### Task:
Will you extract the entries word for word? Images should not appear in the copy.

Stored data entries
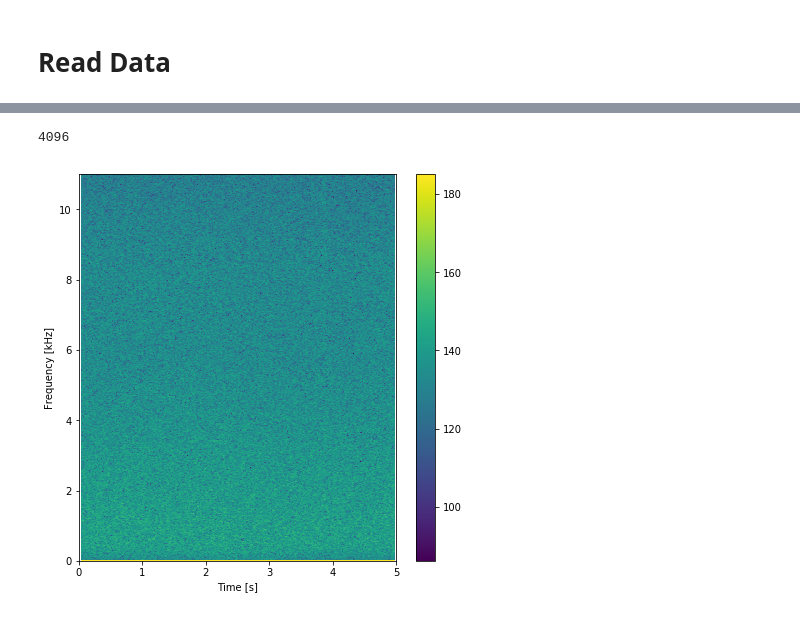
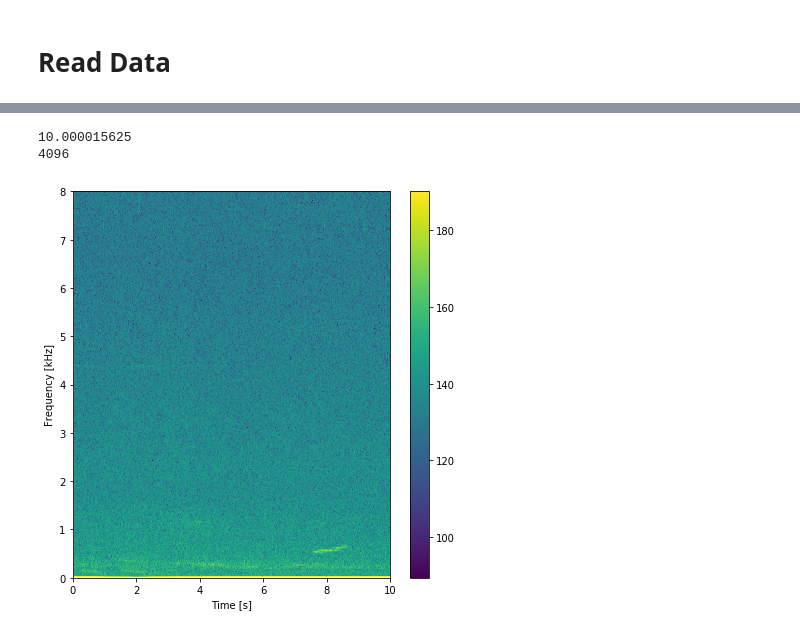
Before and after one commit to whaledr/whalebooks, a Jupyter notebook: read_OOI.ipynb, the cells around one changed output, grey strips where cells are left out. Saved outputs shown, nothing was run; the diff lists cells and outputs as text; code cells hidden in the pictures.

Commit message:
Created 10 second spectrogram + better wav processing setup

```diff
--- a/read_OOI.ipynb
+++ b/read_OOI.ipynb
@@ -63,6 +78,7 @@ def _nearest_pow_2(x):
 wlen = 0.056;  # bin size in sec
 npts = len(st[0])
 end = npts / samp_rate
+print(end)
 nfft = int(_nearest_pow_2(wlen * samp_rate))  # number of fft points of each bin
 print(nfft)
 per_lap = 0.995      # percentage of overlap
@@ -86,20 +102,22 @@ _range = float(specgram.max() - specgram.min())
 vmin = specgram.min() + vmin * _range
 vmax = specgram.min() + vmax * _range
 norm = Normalize(vmin, vmax)  # to scale a 2-D float X input to the (0, 1) range for input to the cmap
-
-# plot spectrogram
-fig = plt.figure(figsize=(8,8))
-ax = fig.add_subplot(111)
-cax = ax.imshow(specgram, interpolation="nearest", extent=extent, norm=norm, cmap='viridis')
-dpi = fig.get_dpi()
-fig.set_size_inches(512/float(dpi),512/float(dpi))
-ax.axis('tight')
-ax.set_xlim(0, end)
-ax.set_ylim(0,11)
-ax.grid(False)
-ax.set_xlabel('Time [s]')
-ax.set_ylabel('Frequency [kHz]')
-cbar = fig.colorbar(cax)
 # %% [output]
+10.000015625
 4096
-[figure, removed]
+# %%
+# plot spectrogram
+fig = plt.figure(figsize=(8,8))
+ax = fig.add_subplot(111)
+cax = ax.imshow(specgram, interpolation="nearest", extent=extent, norm=norm, cmap='viridis')
+dpi = fig.get_dpi()
+fig.set_size_inches(512/float(dpi),512/float(dpi))
+ax.axis('tight')
+ax.set_xlim(0, end)
+ax.set_ylim(0,8)
+ax.grid(False)
+ax.set_xlabel('Time [s]')
+ax.set_ylabel('Frequency [kHz]')
+cbar = fig.colorbar(cax)
+# %% [output]
+[figure, added]
```
Also changed, not shown: parts of 4 cells of this notebook, 4 other files.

### Solved exercise:
Before and after one commit to whaledr/whalebooks, a Jupyter notebook: read_OOI.ipynb, the cells around one changed output, grey strips where cells are left out. Saved outputs shown, nothing was run; the diff lists cells and outputs as text; code cells hidden in the pictures.

Commit message:
Created 10 second spectrogram + better wav processing setup

```diff
--- a/read_OOI.ipynb
+++ b/read_OOI.ipynb
@@ -63,6 +78,7 @@ def _nearest_pow_2(x):
 wlen = 0.056;  # bin size in sec
 npts = len(st[0])
 end = npts / samp_rate
+print(end)
 nfft = int(_nearest_pow_2(wlen * samp_rate))  # number of fft points of each bin
 print(nfft)
 per_lap = 0.995      # percentage of overlap
@@ -86,20 +102,22 @@ _range = float(specgram.max() - specgram.min())
 vmin = specgram.min() + vmin * _range
 vmax = specgram.min() + vmax * _range
 norm = Normalize(vmin, vmax)  # to scale a 2-D float X input to the (0, 1) range for input to the cmap
-
-# plot spectrogram
-fig = plt.figure(figsize=(8,8))
-ax = fig.add_subplot(111)
-cax = ax.imshow(specgram, interpolation="nearest", extent=extent, norm=norm, cmap='viridis')
-dpi = fig.get_dpi()
-fig.set_size_inches(512/float(dpi),512/float(dpi))
-ax.axis('tight')
-ax.set_xlim(0, end)
-ax.set_ylim(0,11)
-ax.grid(False)
-ax.set_xlabel('Time [s]')
-ax.set_ylabel('Frequency [kHz]')
-cbar = fig.colorbar(cax)
 # %% [output]
+10.000015625
 4096
-[figure, removed]
+# %%
+# plot spectrogram
+fig = plt.figure(figsize=(8,8))
+ax = fig.add_subplot(111)
+cax = ax.imshow(specgram, interpolation="nearest", extent=extent, norm=norm, cmap='viridis')
+dpi = fig.get_dpi()
+fig.set_size_inches(512/float(dpi),512/float(dpi))
+ax.axis('tight')
+ax.set_xlim(0, end)
+ax.set_ylim(0,8)
+ax.grid(False)
+ax.set_xlabel('Time [s]')
+ax.set_ylabel('Frequency [kHz]')
+cbar = fig.colorbar(cax)
+# %% [output]
+[figure, added]
```
Also changed, not shown: parts of 4 cells of this notebook, 4 other files.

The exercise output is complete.